## [Task goal]
Scan the listing below for "BẢNG", then report every line that has it.
_ _ _
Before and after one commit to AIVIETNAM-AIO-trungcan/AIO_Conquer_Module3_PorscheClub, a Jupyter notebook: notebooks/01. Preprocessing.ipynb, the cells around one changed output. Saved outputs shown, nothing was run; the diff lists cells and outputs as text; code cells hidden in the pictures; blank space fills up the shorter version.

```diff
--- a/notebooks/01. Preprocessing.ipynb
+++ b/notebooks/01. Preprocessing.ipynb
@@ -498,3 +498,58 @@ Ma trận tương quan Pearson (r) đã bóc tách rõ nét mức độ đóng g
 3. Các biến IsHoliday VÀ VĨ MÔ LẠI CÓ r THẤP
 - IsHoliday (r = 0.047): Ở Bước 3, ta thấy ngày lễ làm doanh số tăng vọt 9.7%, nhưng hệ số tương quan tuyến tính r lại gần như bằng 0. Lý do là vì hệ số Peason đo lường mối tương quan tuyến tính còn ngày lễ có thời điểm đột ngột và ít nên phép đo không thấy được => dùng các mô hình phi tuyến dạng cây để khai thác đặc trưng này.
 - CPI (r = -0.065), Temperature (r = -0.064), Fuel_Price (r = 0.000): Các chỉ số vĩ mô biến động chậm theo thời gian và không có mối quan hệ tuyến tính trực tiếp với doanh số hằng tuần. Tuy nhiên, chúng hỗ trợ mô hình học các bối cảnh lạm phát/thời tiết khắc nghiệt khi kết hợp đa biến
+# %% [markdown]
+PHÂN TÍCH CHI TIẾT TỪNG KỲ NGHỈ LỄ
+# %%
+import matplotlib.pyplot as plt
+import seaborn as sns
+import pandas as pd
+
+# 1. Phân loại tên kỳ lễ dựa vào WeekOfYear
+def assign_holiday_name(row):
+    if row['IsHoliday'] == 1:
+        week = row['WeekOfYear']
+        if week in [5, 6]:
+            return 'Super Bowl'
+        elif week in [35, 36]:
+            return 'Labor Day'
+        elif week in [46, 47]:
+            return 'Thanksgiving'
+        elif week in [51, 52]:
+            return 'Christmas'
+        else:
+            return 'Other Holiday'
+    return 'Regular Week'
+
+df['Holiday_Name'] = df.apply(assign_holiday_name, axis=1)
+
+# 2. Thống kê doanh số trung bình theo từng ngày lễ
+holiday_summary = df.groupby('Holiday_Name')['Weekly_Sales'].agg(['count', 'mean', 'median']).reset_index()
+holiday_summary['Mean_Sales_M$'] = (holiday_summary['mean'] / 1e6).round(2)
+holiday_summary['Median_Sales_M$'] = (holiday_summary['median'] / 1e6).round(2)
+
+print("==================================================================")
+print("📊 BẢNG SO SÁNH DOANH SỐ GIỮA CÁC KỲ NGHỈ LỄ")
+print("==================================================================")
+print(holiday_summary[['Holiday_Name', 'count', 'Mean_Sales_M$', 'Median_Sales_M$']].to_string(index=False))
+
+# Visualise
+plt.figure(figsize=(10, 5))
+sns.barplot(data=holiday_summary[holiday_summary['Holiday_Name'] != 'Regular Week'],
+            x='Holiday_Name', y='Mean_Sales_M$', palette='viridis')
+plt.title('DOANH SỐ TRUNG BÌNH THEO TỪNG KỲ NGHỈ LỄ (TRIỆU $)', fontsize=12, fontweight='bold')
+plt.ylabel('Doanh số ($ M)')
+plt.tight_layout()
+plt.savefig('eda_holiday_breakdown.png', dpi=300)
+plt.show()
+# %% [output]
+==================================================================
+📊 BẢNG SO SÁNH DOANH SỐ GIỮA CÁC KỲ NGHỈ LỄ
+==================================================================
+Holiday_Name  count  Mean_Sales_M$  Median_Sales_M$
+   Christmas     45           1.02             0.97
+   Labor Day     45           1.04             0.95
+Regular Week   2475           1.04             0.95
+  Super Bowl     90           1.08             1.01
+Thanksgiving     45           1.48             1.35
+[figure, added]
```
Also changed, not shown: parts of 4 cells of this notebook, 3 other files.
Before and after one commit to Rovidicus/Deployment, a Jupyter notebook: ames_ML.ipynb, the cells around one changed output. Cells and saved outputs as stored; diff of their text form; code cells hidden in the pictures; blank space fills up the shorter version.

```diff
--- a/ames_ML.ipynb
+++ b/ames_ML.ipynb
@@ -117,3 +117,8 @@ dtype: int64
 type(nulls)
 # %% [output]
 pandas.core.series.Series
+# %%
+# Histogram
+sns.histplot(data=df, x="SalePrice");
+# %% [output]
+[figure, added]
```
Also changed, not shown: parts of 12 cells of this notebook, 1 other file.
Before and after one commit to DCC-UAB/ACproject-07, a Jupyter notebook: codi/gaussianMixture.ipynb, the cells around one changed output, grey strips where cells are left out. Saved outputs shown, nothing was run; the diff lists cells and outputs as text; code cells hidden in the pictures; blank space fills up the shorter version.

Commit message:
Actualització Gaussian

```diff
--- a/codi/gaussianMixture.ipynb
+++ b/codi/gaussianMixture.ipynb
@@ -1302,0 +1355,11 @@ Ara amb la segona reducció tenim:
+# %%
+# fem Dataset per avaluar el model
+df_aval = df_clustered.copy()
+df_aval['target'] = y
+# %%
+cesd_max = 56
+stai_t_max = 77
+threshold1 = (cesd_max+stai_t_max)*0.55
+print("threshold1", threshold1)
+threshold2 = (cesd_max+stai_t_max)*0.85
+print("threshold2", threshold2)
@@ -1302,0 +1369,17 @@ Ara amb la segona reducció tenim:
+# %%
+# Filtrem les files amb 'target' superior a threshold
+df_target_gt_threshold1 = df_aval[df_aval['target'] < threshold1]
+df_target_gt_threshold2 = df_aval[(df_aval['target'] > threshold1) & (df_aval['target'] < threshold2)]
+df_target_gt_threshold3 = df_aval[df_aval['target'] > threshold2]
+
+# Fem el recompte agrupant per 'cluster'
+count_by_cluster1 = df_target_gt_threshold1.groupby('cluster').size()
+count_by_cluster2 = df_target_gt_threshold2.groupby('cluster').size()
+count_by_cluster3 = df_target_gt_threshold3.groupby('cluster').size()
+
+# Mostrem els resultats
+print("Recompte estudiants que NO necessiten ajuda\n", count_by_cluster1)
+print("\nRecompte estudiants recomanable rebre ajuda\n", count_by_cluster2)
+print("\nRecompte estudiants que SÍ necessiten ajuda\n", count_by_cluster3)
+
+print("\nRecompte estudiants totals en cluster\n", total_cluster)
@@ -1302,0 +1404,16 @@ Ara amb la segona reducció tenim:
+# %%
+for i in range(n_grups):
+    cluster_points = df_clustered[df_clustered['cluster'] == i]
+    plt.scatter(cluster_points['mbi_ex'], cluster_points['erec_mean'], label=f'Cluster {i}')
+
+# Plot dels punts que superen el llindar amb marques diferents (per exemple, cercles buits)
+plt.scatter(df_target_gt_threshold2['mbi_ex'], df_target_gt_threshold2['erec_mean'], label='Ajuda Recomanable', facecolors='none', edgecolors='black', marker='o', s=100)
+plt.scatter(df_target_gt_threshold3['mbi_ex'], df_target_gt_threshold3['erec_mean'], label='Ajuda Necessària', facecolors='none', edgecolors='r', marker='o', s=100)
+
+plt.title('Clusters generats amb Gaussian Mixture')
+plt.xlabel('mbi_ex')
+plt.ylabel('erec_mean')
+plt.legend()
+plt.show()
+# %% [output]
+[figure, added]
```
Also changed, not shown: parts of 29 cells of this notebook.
_ _ _
## [Finished task]
+print("📊 BẢNG SO SÁNH DOANH SỐ GIỮA CÁC KỲ NGHỈ LỄ")
+📊 BẢNG SO SÁNH DOANH SỐ GIỮA CÁC KỲ NGHỈ LỄ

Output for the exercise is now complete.